> **Task details**
Scan the records below, and wherever a line has the word "sensíveis", pull it out.

Detected change data
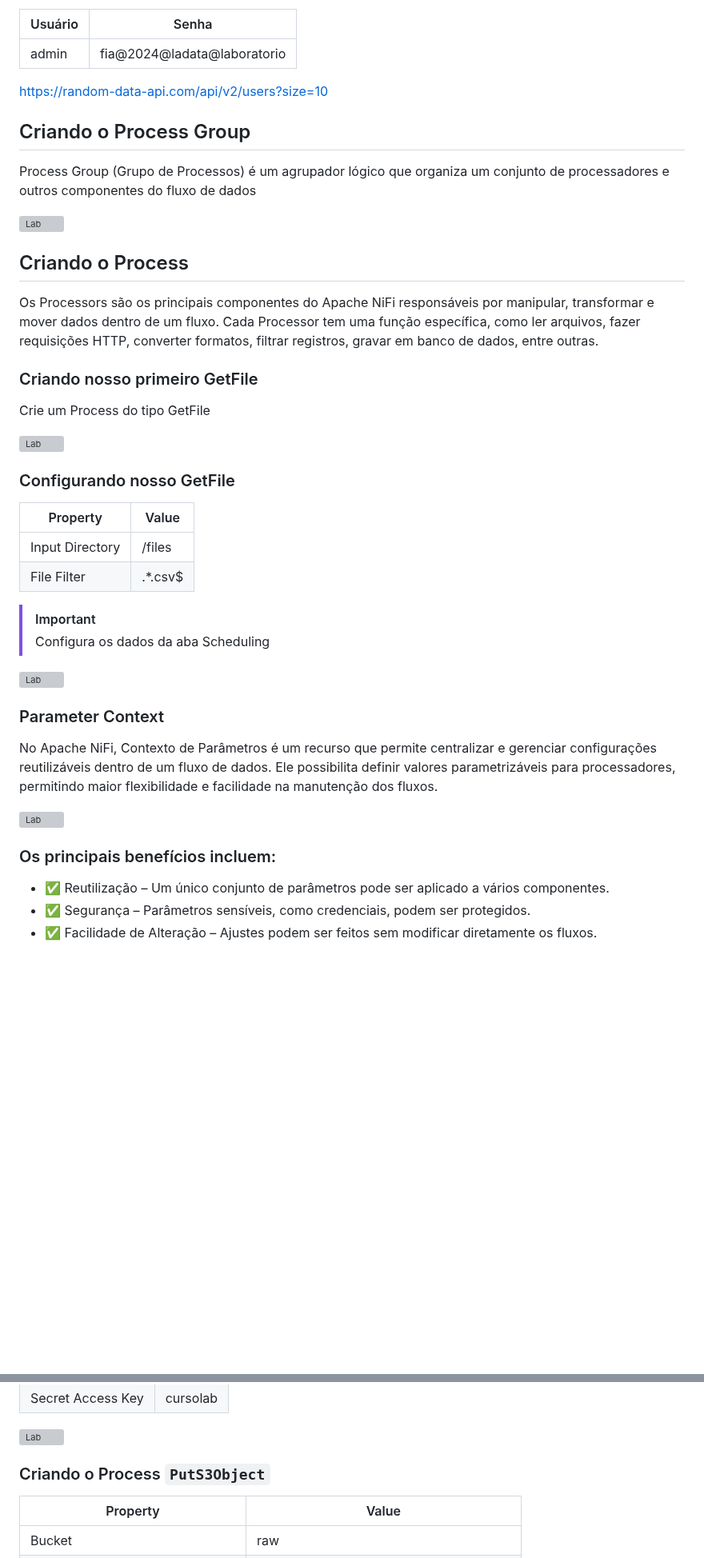
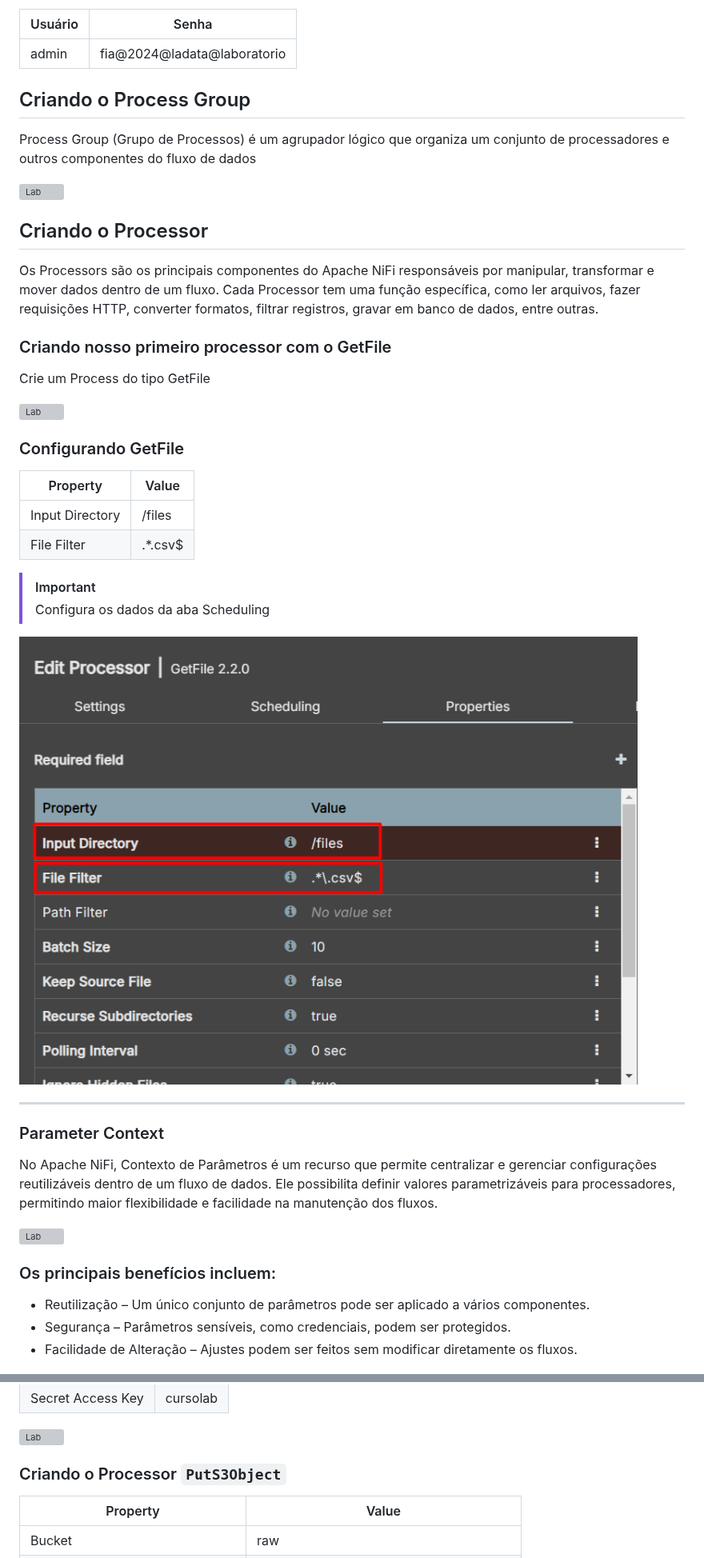
Before and after one commit to Labdata-FIA/Engenharia-Dados, a Markdown page: 19.Data-Flow-Nifi/README.md, 2 parts joined by grey strips. Shown at 80% size. Drawn GitHub-style; pictures changed too: content/nifi-3.0.0.png (added); blank space fills up the shorter version; grey boxes are pictures that could not be loaded.

```diff
--- a/19.Data-Flow-Nifi/README.md
+++ b/19.Data-Flow-Nifi/README.md
@@ -27,7 +27,6 @@
 |------------------|--------------|
 |admin|fia@2024@ladata@laboratorio|
 
-https://random-data-api.com/api/v2/users?size=10
 
 ## Criando o Process Group
 
@@ -37,10 +36,10 @@ Process Group (Grupo de Processos) é um agrupador lógico que organiza um conju
 
 
-## Criando o Process
+## Criando o Processor
 
 Os Processors são os principais componentes do Apache NiFi responsáveis por manipular, transformar e mover dados dentro de um fluxo. Cada Processor tem uma função específica, como ler arquivos, fazer requisições HTTP, converter formatos, filtrar registros, gravar em banco de dados, entre outras.
 
-### Criando nosso primeiro GetFile
+### Criando nosso primeiro processor com o  GetFile
 
 Crie um Process do tipo GetFile
 
@@ -48,6 +47,6 @@ Crie um Process do tipo GetFile
 
 
-### Configurando nosso GetFile
+### Configurando GetFile
 
 |Property|Value|
 |------------------|--------------|
@@ -58,10 +57,10 @@ Crie um Process do tipo GetFile
 > [!IMPORTANT]
 > Configura os dados da aba Scheduling
 
-![Lab](/content/nifi3-0.png)
+![Lab](/content/nifi-3.0.0.png)
 
 
-
+---
 
 ### Parameter Context
 
@@ -71,9 +70,9 @@ No Apache NiFi, Contexto de Parâmetros é um recurso que permite centralizar e
 
 
 ### Os principais benefícios incluem:
-* ✅ Reutilização – Um único conjunto de parâmetros pode ser aplicado a vários componentes.
-* ✅ Segurança – Parâmetros sensíveis, como credenciais, podem ser protegidos.
-* ✅ Facilidade de Alteração – Ajustes podem ser feitos sem modificar diretamente os fluxos.
+* Reutilização – Um único conjunto de parâmetros pode ser aplicado a vários componentes.
+* Segurança – Parâmetros sensíveis, como credenciais, podem ser protegidos.
+* Facilidade de Alteração – Ajustes podem ser feitos sem modificar diretamente os fluxos.
 
 
 
@@ -161,7 +160,7 @@ Exemplos de Controller Services:
 
 ![Lab](/content/nifi22-2.png)
 
-### Criando o Process `PutS3Object`
+### Criando o Processor `PutS3Object`
 
 
 |Property|Value|
```
Also changed, not shown: other parts of 19.Data-Flow-Nifi/README.md (+15 -15 lines), content/minio-05.png, content/minio-06.png, content/minio-07.png (added), content/nifi-parameter-2.png.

> **Exercise answer**
-* ✅ Segurança – Parâmetros sensíveis, como credenciais, podem ser protegidos.
+* Segurança – Parâmetros sensíveis, como credenciais, podem ser protegidos.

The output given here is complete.